What began with two priests and less than fifty lay Catholics has outgrown the largest church in North America
The January 22 March for Life — in which about 400,000 or more pro-life individuals walk (usually in the bitter cold) from the National Mall to the Supreme Court Building to show their support for life and opposition to abortion on demand — grabs all the day’s media coverage. Oh, wait. No, it doesn’t. It’s scarcely a blip on their radar. Except for “conservative” and religious media, the March is not seen as newsworthy enough to be worth the cost of the ink to print a paragraph on page 18 in the Local News section.
Washington, DC is home to another event around the same time as the March, one that is huge and inspiring and of even less interest to the mainstream media: the annual Prayer Vigil for Life at the Basilica of the National Shrine of the Immaculate Conception — the largest Roman Catholic church in North America and among the ten largest in the world.
How the Prayer Vigil for Life grew from about 50 people praying all night in the Shrine’s Crypt Church to a televised Mass, with closed circuit TVs throughout both levels of the packed Shrine, and simultaneous “overflow” Masses in various churches and chapels within walking distance to accommodate perhaps 15,000 worshippers that evening alone, is a story worth retelling.
Tonight, you can tune in (or set your recorders) to EWTN at 6:30 PM for the Opening Mass in the Great Upper Church, with Cardinal Seán P. O’Malley, Archbishop of Boston and Chair of the USCCB Committee for Pro-Life Activities as Principal Celebrant and Homilist, and at 7:30 AM on January 22 for the Closing Mass, with the Most Rev. Joseph E. Kurtz, Archbishop of Louisville and President of the USCCB, serving as Principal Celebrant and Homilist.

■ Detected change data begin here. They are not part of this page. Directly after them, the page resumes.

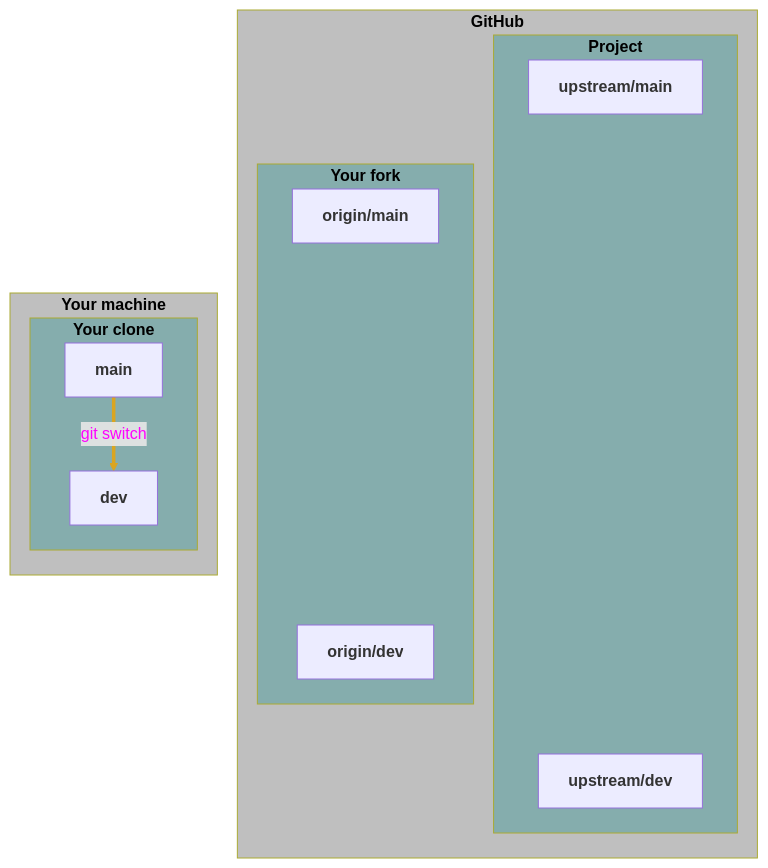
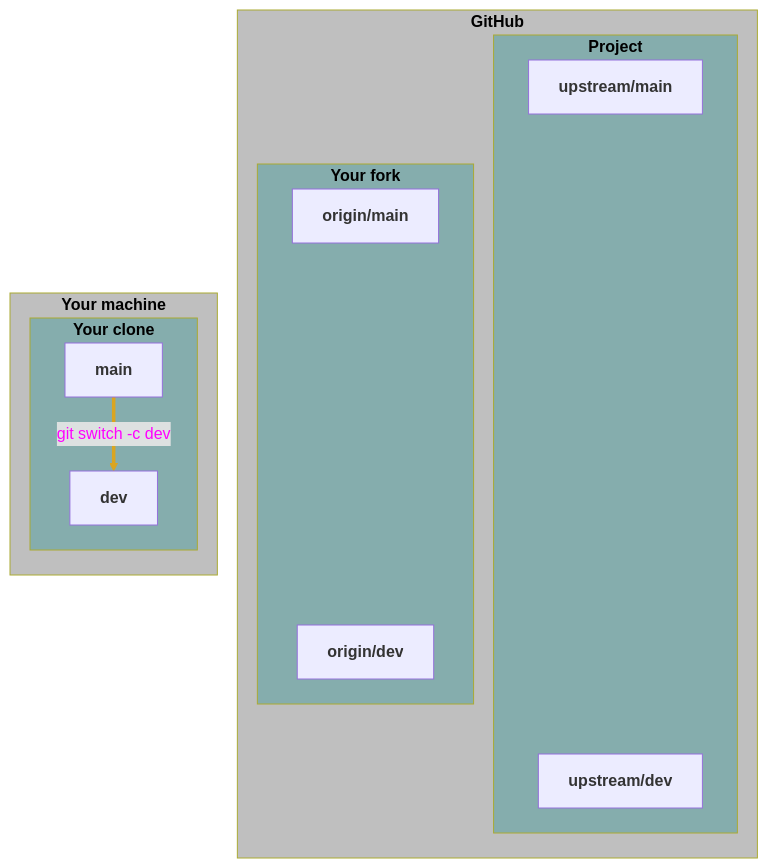
Before and after one commit to WestDRI/arc-training: the sixth of 11 diagrams in git/col_pr.qmd, drawn with Mermaid. The commit also changed other lines of this file, not shown here.

Commit message:
revamp the pr page by integrating all the step by step diagrams to the old text

````diff
--- a/git/col_pr.qmd
+++ b/git/col_pr.qmd
@@ -289,45 +345,45 @@
 ```{mermaid}
 %%| echo: false
 flowchart TD
   subgraph gh["<b>GitHub</b>"]
     subgraph project["<b>Project</b>"]
       upstream/main["<b>upstream/main</b>"]
       upstream/dev["<b>upstream/dev</b>"]
     end
     subgraph fork["<b>Your fork</b>"]
       origin/main["<b>origin/main</b>"]
       origin/dev["<b>origin/dev</b>"]
     end
   end
   subgraph local["<b>Your machine</b>"]
     subgraph clone["<b>Your clone</b>"]
       main["<b>main</b>"]
       dev["<b>dev</b>"]
     end
   end
 
   classDef location fill:#bfbfbf, color:#000;
   class gh location;
   class local location;
   classDef repo fill:#85adad, color:#000;
   class project repo;
   class fork repo;
   class clone repo;
 
   upstream/main ~~~  origin/main
   origin/main ~~~ main
   upstream/main ~~~ main
   main ~~~ origin/main
-  main == git switch ==> dev
+  main == git switch -c dev ==> dev
   dev ~~~ origin/dev
   origin/dev ~~~ upstream/dev
   upstream/dev ~~~ upstream/main
 
   linkStyle 0 stroke:YellowGreen;
   linkStyle 1 stroke:YellowGreen, color:magenta;
   linkStyle 2 stroke:goldenrod, color:magenta;
   linkStyle 3 stroke:sienna, color:magenta;
   linkStyle 4 stroke:goldenrod, color:magenta;
   linkStyle 5 stroke:goldenrod, color:magenta;
   linkStyle 6 stroke:goldenrod;
 ```
````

Be advised, however, that you may not catch a glimpse of Cardinal O’Malley until about the 7 PM mark because he will be preceded in the Procession to the sanctuary by about 500-plus seminarians, lots of deacons, 400-500 priests, about 40-50 bishops and archbishops, the Apostolic Nuncio and 4 or 5 cardinals. But, trust me, you won’t be bored waiting for Mass to begin. The Shrine choir and organist contribute beautifully to the solemnity of the occasion. The faces of pilgrims in the standing-room-only (in every nook, cranny, stairwell and side chapel) crowd are radiant with anticipation and joy to be part of this Mass.
Best of all, you can observe the over 1,000 clergy and seminarians as they process to the sanctuary. They are as diverse a bunch of men as you can imagine: they come in all ages from their early 20s to late 80s, all sizes, all races and most ethnicities, from all parts of the United States. They are religious and secular, academics and pastors, clean-shaven, bearded, bald, shaggy-haired, reserved and exuberant, showing the universality of the Church and God’s call through the ages for holy priests to serve his Church and his people. You can’t help but be moved by the thought of their collective years of faithful service — in the course of their lives, totalling perhaps 50-60,000 years. God bless them!
Lest readers get the wrong idea, I do know that a Mass offered privately by one priest is equal to one celebrated before thousands of worshippers with elaborate pomp and ceremony. Both are re-presentations of Christ’s sacrifice on Calvary; Jesus again, but in an unbloody way, offers His Body and Blood to the Father for our salvation. And there is a risk, of course, that the music and spectacle might distract people from Jesus’ sacrifice on the altar. But in twenty years of attending the Opening Mass of the Prayer Vigil for Life, it’s clear that (nearly all) the assembly is gathered to worship and to pray that every human life will be valued and defended. They don’t come for the bells and smells and hoopla.